 Judge Klein ruled that sufficient differences exist between public pension obligations and the debt evidenced by the city’s bonds to justify the disparate treatment.  He found that the city had proposed the plan in good faith, that it was feasible, and overall in the best interests of the city’s creditors, and accepted the city’s judgment that maintaining the pension obligations was necessary in order not to lose key employees.  He also noted that city employees were being affected in other ways, as the plan eliminated retiree medical benefits and certain cost of living adjustments.  Painfully aware that a contrary decision could put the parties back to “square one” and  lead to months if not years of additional litigation at a cost of millions of dollars, Judge Klein reluctantly concluded that the plan “is the best that can be done in terms of the restructuring and adjustments of the debts of the city of Stockton.”

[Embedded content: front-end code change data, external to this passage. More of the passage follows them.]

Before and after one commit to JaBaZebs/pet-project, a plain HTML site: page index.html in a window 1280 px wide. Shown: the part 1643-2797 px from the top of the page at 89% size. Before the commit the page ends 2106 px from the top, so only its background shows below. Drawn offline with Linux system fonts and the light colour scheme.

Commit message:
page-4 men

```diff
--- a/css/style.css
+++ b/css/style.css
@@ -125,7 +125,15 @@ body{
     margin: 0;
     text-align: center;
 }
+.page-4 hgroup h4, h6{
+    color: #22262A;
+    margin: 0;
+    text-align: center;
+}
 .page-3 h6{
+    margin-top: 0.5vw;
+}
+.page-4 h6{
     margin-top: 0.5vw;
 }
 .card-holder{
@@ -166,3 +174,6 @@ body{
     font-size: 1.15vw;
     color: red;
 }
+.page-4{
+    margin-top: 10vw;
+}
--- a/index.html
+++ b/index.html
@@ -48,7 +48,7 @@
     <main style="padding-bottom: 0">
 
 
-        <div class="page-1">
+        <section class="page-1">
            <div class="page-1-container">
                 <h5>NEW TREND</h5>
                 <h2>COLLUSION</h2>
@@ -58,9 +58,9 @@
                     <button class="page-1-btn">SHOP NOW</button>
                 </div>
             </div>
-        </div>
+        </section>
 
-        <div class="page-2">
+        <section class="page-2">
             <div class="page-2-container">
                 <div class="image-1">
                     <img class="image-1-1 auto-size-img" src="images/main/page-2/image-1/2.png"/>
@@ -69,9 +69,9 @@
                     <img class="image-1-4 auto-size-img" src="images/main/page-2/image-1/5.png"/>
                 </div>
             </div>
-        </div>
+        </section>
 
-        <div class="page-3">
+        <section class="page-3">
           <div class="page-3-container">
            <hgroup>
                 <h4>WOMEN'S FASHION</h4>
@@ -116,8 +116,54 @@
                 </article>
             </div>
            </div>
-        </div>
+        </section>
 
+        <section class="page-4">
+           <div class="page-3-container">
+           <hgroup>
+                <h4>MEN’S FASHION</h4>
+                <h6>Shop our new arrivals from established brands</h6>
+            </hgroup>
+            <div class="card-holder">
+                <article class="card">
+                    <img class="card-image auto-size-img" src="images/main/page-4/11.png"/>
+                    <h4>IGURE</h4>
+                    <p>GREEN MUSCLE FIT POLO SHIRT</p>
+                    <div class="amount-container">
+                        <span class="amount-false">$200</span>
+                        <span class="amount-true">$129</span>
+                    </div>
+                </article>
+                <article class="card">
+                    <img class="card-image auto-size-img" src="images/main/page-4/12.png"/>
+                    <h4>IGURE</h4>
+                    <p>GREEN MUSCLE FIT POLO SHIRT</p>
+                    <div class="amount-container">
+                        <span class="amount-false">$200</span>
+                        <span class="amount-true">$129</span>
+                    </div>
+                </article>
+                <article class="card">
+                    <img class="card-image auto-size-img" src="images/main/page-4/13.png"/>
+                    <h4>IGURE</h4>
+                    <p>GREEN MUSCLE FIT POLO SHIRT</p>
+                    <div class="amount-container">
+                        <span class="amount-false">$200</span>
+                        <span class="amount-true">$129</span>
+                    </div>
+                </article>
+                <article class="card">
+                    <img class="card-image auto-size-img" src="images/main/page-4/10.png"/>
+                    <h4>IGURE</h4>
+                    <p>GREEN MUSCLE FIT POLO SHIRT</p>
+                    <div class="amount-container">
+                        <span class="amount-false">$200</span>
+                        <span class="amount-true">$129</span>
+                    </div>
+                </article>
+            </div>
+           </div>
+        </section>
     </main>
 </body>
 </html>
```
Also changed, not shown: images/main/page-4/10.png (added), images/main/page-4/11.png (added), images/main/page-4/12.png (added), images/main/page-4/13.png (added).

The impact of Judge Klein’s earlier ruling nevertheless should not be disregarded.  Up until now, many practitioners and legal scholars believed that state law preferential treatment for public pension obligations would be insulated in Chapter 9 bankruptcy cases.  The key question has been whether state laws protecting public employee pension obligations are protected under the Tenth Amendment, which reserves to a state rights not granted to the federal government under the Constitution, or are pre-empted and superseded by Congress’s Article I, Section 8 authority to establish uniform laws regarding bankruptcy.   

Judge Klein unequivocally found that Congress’s Article I power controls here.  While there was a similar decision one year ago by Judge Stephen Rhodes in the Detroit bankruptcy case, that ruling was more limited, as it relied on a detailed parsing of Michigan statutes and the Michigan state constitution.  Judge Klein took a broader view, stating that  because the State of California had expressly authorized municipalities to seek protection under Chapter 9, it “open[ed] the gate” and was approving a process that it knew would be governed by federal law.   “Once the city passes through the gate, it’s what’s specified in the United States Bankruptcy Code.  Otherwise, you come to the conclusion that the California Legislature can edit . . . federal law.”

 Judge Klein’s decision will significantly affect negotiations between distressed municipalities and advocates for public employee pension rights.  Until now, for municipalities that wished to impair their pension obligations, there was nothing but uncertainty as to whether a Chapter 9 bankruptcy proceeding could succeed.  That uncertainty has now been effectively eliminated.  At the same time, the takeaway from the final outcomes of both the Stockton and Detroit cases is that if public employee pensions are to be impaired, it will require a lengthy, expensive and determined effort.